Besides the sexy love triangle between Penelope Cruz, Javier Bardem and Scarlett Johansson, this movie should be watched for pure scenery titillation. This film was shot on location in Barcelona and captures the essence of the American ambivalence with traditional careers and relationships. Ask yourself, if Javier Bardem asked you to fly you in his plane to Oviedo, would you really say no?
This movie guts me for so many reasons but it subtly pulls at my desire to walk around European cities, waxing poetic about life. Celine and Jesse are young college students with a Eurail pass and all the time in the world to contemplate the deeper questions about existence. They’re so broke that they can’t afford a hotel room for the night or to pay a bartender for a bottle of wine but manage to make their dirt poor stop in Vienna the 24 period that haunts them for the rest of their life.
Into The Wild
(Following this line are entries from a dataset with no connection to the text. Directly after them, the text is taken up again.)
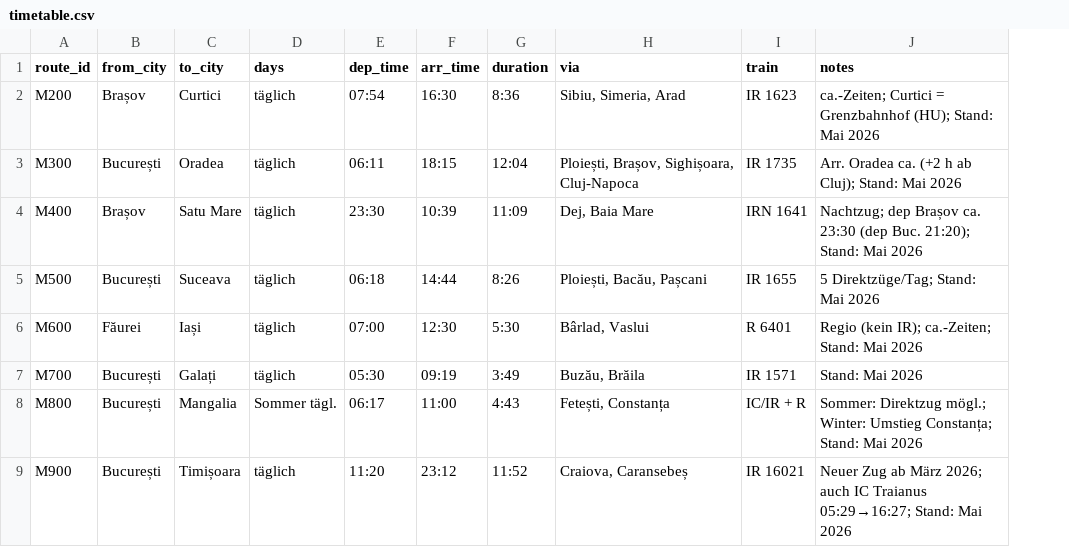
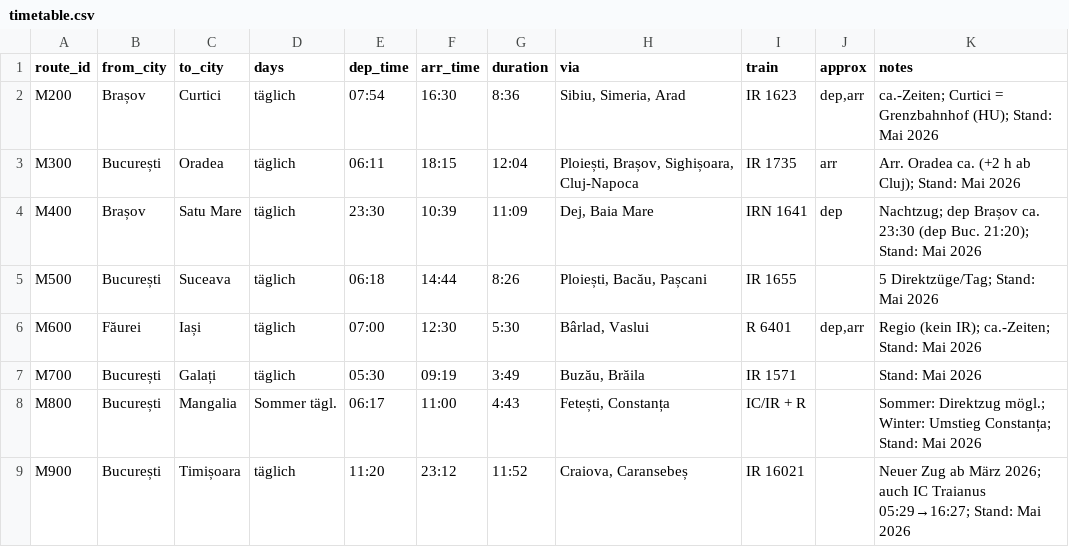
Before and after one commit to yuszuv/ulmer-schachtel, a CSV file: data/processed/timetable.csv, drawn as a sheet; the diff names each change by its address in the sheet, - before the commit and + after, or states it on an @@ line.

Commit message:
refactor: extract shared timetable module, explicit approx column, overhaul CLI
- tools/timetable.py: single source of truth for schema (TIMETABLE_COLUMNS/
  FIELDS), TIMETABLE_PATH, load_timetable, approx_fields. Removes duplicated
  load_timetable from both fetch_cfr_data.py and reiseplan_cli.py.

- timetable.csv: new `approx` column (subset of {dep,arr}) replaces free-text
  heuristic ("ca." in notes). Fixes M300 bug where dep was incorrectly marked
  approximate alongside arr; M400 Nachtzug now marks only dep.
  rail_lines.geojson regenerated with approx field merged in.

- reiseplan_cli.py: full overhaul – rich tables everywhere (list-routes,
  show-route, list-destinations, overview), auto terminal width (Console() not
  hardcoded 120), --json flag on all data commands via shared parent parser,
  set_defaults(func=…) dispatch replaces if-chain, show-route exits 1 and
  lists valid IDs on unknown route_id, defensive .get() in list_destinations.

- fetch_cfr_data.py: build_index coord fallback uses explicit `in` check
  (not `or`) so lat/lon == 0.0 isn't treated as missing. Documents CRS
  rationale (RFC 7946 mandates WGS84 for GeoJSON; 3844 lives in the GPKG).

- pyproject.toml: add timetable.py and _paths.py to wheel only-include.

```diff
--- a/data/processed/timetable.csv
+++ b/data/processed/timetable.csv
+column J (approx), rows 2-6: dep,arr | arr | dep |  | dep,arr
```
Also changed, not shown: 5 other files.
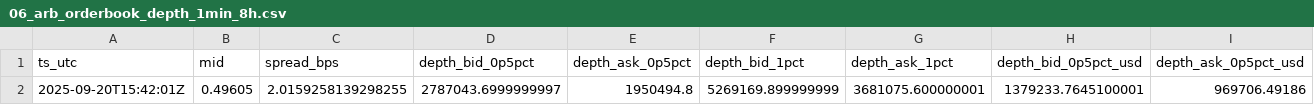
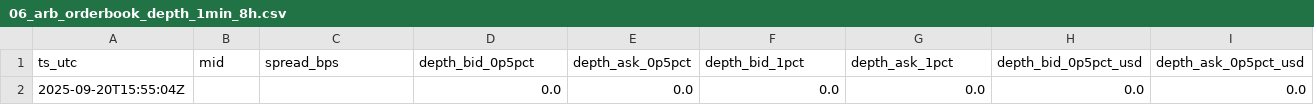
Before and after one commit to reddyKIM/run-, a CSV file: data/06_arb_orderbook_depth_1min_8h.csv, drawn as a sheet; only a part is shown; removed rows and columns are numbered as before the commit, all else as after; rows hold the shown columns only; the diff names each change by its address in the sheet, - before the commit and + after, or states it on an @@ line.

```diff
--- a/data/06_arb_orderbook_depth_1min_8h.csv
+++ b/data/06_arb_orderbook_depth_1min_8h.csv
-row 2: 2025-09-20T15:42:01Z | 0.49605 | 2.0159258139298255 | 2787043.6999999997 | 1950494.8 | 5269169.899999999 | 3681075.600000001 | 1379233.7645100001 | 969706.49186
+row 2: 2025-09-20T15:55:04Z |  |  | 0.0 | 0.0 | 0.0 | 0.0 | 0.0 | 0.0
```
Also changed, not shown: 1 other file.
There are two people in this world: those whose souls awaken by watching Into the Wild and those that can’t get over how much he screwed over his parents. I happen to be on the soul awakening side. This is the biopic about Chris McCandless, the Emory grad who literally set fire to his life and dared to live on his wits in the wild. He meets kind and compassionate travelers along the way and breathes in an American landscape often unseen by anyone. If you’ve ever felt that the life that had been designed for you does not fit your inner programming, watch this movie and avoid wild berries at all costs.
This is the movie to watch if you feel like your backpacking days are too far behind you. Martin Sheen plays Thomas Avery, a doctor whose son dies during his trip in France. His son was participating in “The Way of St. James,” a Catholic pilgrimage through Portugal, France and Spain. Thomas decides to take his son’s equipment and follow the route that he had meant to finish. As he walks he encounters the whimsical and eccentric European travelers one expects to meet half drunk at a pub. Watch this if you’re prepared to blow $300 on a backpack at R.E.I.
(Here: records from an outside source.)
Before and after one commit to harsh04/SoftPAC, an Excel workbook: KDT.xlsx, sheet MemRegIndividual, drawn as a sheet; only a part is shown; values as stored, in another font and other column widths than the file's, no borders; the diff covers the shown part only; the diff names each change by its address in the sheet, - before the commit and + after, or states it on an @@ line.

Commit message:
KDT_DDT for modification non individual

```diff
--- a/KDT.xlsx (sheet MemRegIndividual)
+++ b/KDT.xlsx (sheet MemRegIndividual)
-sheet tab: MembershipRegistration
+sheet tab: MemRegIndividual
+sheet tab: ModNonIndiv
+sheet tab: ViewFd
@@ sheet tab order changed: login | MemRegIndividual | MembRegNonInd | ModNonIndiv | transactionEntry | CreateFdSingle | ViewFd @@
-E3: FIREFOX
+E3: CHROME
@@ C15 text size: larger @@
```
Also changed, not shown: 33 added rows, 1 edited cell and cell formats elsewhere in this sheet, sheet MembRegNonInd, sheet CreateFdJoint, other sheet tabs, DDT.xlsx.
Wes Anderson explores what happens when you try to force the members of your family to heal their wounds on a trip to India. This movie hits your ocular senses with a color palette that explodes on your face. Can India really be this lush, this rich with color saturation? It’s nice to wonder. Owen Wilson’s character sums up the travelers manifesto perfectly in this film: “I want us to be completely open and say yes to everything even if it’s shocking and painful.”
The Lord of the Rings Trilogy
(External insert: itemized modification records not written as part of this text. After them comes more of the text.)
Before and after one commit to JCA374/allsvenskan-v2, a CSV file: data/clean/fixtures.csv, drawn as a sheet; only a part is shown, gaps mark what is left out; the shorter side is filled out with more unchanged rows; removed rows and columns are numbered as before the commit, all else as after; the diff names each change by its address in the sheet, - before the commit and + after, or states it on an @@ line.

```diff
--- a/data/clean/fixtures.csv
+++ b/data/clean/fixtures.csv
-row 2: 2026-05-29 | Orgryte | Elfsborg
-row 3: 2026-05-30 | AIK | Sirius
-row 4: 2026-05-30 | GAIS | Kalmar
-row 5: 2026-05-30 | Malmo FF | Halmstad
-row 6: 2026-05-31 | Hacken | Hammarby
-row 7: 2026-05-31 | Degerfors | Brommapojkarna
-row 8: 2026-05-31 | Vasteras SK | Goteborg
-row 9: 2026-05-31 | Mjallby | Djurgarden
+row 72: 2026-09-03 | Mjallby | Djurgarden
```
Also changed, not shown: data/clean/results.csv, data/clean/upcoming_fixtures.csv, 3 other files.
Hello New Zealand! It’s nice to meet you. The LOTR films put New Zealand on the map for Americans well before Bret and Jermaine were teaching us about business time. I, like everyone else who saw these movies, was captivated by the scenery and incredulous that middle earth was a place I could actually visit. I completed my trip to New Zealand in 2009, where I was charmed by the vast silence and unmolested terrain of the countryside. That is to say, I totally took a bunch of pictures of myself next to a hobbit hole.
Lost In Translation
Sophia Coppola’s Lost in Translation is an ode to feeling lonely in a room full of people. She explores the dark sides of traveling: the disconnections, the isolation and the lack of basic congruence with the culture you are living in. Bob and Charlotte connect in Tokyo and form a bond that one can only form when you’re floating freely without a cord tethering you back to the family you should consider home. This movie is for those who have met soul mates at last call at a hotel bar and had to bid adieu before any romance can be explored.
Can anyone watch the montage of the couple’s marriage in Up and not cry? I digress. Carl Fredricksen is a widowed balloon man who finds inspiration from his late wife to travel to South America and take the trip of his lifetime. He connects with a young Wilderness Explorer named Russell who has all of the appetite for adventure that Carl lacks. Russell inspires Carl to look towards the future and not get weighed down by grief and an inability to change. Watch this if you have always eat a tuna sandwich for lunch and haven’t stepped foot in the park next door to your office since it opened.
Jenni Wright lives in Los Angeles and is taking a long needed sojourn to Barcelona in April.